Exercise prompt =
Whenever the word "Pipe" appears in a line of the data below, copy that line.

Material for this exercise =
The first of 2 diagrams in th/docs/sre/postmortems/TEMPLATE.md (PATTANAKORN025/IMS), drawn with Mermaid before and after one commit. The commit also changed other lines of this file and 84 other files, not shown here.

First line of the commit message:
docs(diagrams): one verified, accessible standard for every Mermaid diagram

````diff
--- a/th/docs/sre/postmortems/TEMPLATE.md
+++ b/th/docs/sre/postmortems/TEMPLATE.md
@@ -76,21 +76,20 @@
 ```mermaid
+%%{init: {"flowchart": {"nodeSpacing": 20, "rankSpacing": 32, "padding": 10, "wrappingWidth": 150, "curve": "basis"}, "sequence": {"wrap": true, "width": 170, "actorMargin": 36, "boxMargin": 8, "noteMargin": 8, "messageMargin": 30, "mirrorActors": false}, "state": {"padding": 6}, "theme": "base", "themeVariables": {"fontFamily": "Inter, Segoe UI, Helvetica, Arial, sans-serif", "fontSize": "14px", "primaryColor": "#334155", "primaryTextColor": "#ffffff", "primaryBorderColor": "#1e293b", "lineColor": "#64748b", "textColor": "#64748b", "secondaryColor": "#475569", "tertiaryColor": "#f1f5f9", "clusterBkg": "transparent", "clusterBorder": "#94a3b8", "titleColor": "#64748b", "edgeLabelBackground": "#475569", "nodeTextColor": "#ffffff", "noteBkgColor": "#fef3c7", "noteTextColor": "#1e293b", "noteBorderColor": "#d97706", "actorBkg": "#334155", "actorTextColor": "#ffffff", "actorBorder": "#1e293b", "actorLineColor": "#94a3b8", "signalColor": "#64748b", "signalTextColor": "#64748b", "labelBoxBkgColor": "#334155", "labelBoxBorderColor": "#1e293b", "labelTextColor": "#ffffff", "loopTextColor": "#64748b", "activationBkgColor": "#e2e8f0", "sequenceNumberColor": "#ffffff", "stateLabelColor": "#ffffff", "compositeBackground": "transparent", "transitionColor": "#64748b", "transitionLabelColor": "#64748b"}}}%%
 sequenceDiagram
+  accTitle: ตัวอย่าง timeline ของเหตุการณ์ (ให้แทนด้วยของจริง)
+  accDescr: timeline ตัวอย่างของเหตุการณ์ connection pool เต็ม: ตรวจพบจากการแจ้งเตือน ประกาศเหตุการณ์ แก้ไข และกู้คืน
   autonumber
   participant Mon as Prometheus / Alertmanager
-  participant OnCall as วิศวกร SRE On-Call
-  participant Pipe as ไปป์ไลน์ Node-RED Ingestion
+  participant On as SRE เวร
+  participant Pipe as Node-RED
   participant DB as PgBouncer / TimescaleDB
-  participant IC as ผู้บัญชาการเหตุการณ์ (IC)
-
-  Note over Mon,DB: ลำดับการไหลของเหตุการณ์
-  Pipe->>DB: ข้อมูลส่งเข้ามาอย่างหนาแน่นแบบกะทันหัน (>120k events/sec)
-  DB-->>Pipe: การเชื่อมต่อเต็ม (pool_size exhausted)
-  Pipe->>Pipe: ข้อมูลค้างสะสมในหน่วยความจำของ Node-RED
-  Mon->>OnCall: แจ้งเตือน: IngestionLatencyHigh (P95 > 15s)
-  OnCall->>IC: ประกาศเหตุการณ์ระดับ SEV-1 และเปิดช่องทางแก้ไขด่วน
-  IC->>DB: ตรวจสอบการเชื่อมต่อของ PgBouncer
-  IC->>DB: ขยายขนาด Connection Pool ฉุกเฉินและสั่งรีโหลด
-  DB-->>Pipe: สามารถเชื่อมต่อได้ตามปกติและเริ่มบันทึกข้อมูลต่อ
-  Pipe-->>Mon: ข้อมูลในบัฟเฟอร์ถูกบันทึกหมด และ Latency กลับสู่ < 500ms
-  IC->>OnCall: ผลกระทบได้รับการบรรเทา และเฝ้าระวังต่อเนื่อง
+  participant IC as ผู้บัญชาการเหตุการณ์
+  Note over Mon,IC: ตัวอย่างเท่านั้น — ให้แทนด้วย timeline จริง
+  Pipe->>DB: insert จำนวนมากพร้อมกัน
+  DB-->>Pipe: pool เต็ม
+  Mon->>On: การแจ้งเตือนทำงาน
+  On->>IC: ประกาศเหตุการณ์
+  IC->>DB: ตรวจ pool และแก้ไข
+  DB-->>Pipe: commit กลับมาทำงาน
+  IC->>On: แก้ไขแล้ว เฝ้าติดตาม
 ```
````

Exercise result =
-  participant Pipe as ไปป์ไลน์ Node-RED Ingestion
+  participant Pipe as Node-RED
-  Pipe->>DB: ข้อมูลส่งเข้ามาอย่างหนาแน่นแบบกะทันหัน (>120k events/sec)
-  DB-->>Pipe: การเชื่อมต่อเต็ม (pool_size exhausted)
-  Pipe->>Pipe: ข้อมูลค้างสะสมในหน่วยความจำของ Node-RED
-  DB-->>Pipe: สามารถเชื่อมต่อได้ตามปกติและเริ่มบันทึกข้อมูลต่อ
-  Pipe-->>Mon: ข้อมูลในบัฟเฟอร์ถูกบันทึกหมด และ Latency กลับสู่ < 500ms
+  Pipe->>DB: insert จำนวนมากพร้อมกัน
+  DB-->>Pipe: pool เต็ม
+  DB-->>Pipe: commit กลับมาทำงาน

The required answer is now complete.